§ The task: Each record below needs to be written out exactly as it reads.
━━ Data records
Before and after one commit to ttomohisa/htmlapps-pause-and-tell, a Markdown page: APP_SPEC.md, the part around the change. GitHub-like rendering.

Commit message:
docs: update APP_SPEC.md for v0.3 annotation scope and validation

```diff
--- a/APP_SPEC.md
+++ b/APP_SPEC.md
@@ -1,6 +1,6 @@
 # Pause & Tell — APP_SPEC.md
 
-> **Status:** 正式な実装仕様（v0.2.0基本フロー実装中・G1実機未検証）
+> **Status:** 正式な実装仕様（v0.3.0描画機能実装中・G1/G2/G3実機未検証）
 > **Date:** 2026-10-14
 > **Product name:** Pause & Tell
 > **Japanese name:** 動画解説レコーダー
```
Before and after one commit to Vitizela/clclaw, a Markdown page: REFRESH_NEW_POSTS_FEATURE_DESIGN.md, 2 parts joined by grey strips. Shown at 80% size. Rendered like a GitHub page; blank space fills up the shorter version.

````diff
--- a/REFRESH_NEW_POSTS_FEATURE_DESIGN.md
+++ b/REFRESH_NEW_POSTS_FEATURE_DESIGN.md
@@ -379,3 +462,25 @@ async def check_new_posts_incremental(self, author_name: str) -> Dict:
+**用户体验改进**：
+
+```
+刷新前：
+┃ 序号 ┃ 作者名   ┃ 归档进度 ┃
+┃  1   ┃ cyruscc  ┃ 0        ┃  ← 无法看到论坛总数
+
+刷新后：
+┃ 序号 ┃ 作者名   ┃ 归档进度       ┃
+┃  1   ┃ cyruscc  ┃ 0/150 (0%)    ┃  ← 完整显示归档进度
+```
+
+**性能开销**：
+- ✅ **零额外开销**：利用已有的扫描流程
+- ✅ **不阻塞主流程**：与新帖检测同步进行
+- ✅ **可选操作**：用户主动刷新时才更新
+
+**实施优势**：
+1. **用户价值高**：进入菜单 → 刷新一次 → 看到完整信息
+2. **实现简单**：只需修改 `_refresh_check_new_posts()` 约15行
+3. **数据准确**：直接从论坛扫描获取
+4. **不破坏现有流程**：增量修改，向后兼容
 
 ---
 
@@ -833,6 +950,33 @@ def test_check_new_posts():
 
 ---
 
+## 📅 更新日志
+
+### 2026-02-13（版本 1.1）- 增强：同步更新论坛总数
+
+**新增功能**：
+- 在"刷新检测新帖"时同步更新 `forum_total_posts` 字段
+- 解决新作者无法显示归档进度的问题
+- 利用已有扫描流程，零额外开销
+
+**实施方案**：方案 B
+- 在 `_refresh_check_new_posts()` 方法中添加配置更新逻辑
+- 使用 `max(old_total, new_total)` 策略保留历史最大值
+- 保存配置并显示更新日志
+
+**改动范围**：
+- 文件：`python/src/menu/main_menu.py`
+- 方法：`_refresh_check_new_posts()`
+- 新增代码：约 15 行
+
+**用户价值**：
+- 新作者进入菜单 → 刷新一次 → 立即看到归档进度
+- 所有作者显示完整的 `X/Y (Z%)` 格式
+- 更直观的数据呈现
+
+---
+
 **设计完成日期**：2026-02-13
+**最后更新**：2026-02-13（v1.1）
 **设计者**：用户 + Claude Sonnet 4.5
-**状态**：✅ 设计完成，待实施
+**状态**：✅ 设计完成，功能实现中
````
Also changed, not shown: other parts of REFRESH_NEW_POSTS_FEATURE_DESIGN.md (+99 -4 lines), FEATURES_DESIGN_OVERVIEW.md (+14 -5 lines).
━━━━
§ Response to this task:
Before and after one commit to ttomohisa/htmlapps-pause-and-tell, a Markdown page: APP_SPEC.md, the part around the change. GitHub-like rendering.

Commit message:
docs: update APP_SPEC.md for v0.3 annotation scope and validation

```diff
--- a/APP_SPEC.md
+++ b/APP_SPEC.md
@@ -1,6 +1,6 @@
 # Pause & Tell — APP_SPEC.md
 
-> **Status:** 正式な実装仕様（v0.2.0基本フロー実装中・G1実機未検証）
+> **Status:** 正式な実装仕様（v0.3.0描画機能実装中・G1/G2/G3実機未検証）
 > **Date:** 2026-10-14
 > **Product name:** Pause & Tell
 > **Japanese name:** 動画解説レコーダー
```
Before and after one commit to Vitizela/clclaw, a Markdown page: REFRESH_NEW_POSTS_FEATURE_DESIGN.md, 2 parts joined by grey strips. Shown at 80% size. Rendered like a GitHub page; blank space fills up the shorter version.

````diff
--- a/REFRESH_NEW_POSTS_FEATURE_DESIGN.md
+++ b/REFRESH_NEW_POSTS_FEATURE_DESIGN.md
@@ -379,3 +462,25 @@ async def check_new_posts_incremental(self, author_name: str) -> Dict:
+**用户体验改进**：
+
+```
+刷新前：
+┃ 序号 ┃ 作者名   ┃ 归档进度 ┃
+┃  1   ┃ cyruscc  ┃ 0        ┃  ← 无法看到论坛总数
+
+刷新后：
+┃ 序号 ┃ 作者名   ┃ 归档进度       ┃
+┃  1   ┃ cyruscc  ┃ 0/150 (0%)    ┃  ← 完整显示归档进度
+```
+
+**性能开销**：
+- ✅ **零额外开销**：利用已有的扫描流程
+- ✅ **不阻塞主流程**：与新帖检测同步进行
+- ✅ **可选操作**：用户主动刷新时才更新
+
+**实施优势**：
+1. **用户价值高**：进入菜单 → 刷新一次 → 看到完整信息
+2. **实现简单**：只需修改 `_refresh_check_new_posts()` 约15行
+3. **数据准确**：直接从论坛扫描获取
+4. **不破坏现有流程**：增量修改，向后兼容
 
 ---
 
@@ -833,6 +950,33 @@ def test_check_new_posts():
 
 ---
 
+## 📅 更新日志
+
+### 2026-02-13（版本 1.1）- 增强：同步更新论坛总数
+
+**新增功能**：
+- 在"刷新检测新帖"时同步更新 `forum_total_posts` 字段
+- 解决新作者无法显示归档进度的问题
+- 利用已有扫描流程，零额外开销
+
+**实施方案**：方案 B
+- 在 `_refresh_check_new_posts()` 方法中添加配置更新逻辑
+- 使用 `max(old_total, new_total)` 策略保留历史最大值
+- 保存配置并显示更新日志
+
+**改动范围**：
+- 文件：`python/src/menu/main_menu.py`
+- 方法：`_refresh_check_new_posts()`
+- 新增代码：约 15 行
+
+**用户价值**：
+- 新作者进入菜单 → 刷新一次 → 立即看到归档进度
+- 所有作者显示完整的 `X/Y (Z%)` 格式
+- 更直观的数据呈现
+
+---
+
 **设计完成日期**：2026-02-13
+**最后更新**：2026-02-13（v1.1）
 **设计者**：用户 + Claude Sonnet 4.5
-**状态**：✅ 设计完成，待实施
+**状态**：✅ 设计完成，功能实现中
````
Also changed, not shown: other parts of REFRESH_NEW_POSTS_FEATURE_DESIGN.md (+99 -4 lines), FEATURES_DESIGN_OVERVIEW.md (+14 -5 lines).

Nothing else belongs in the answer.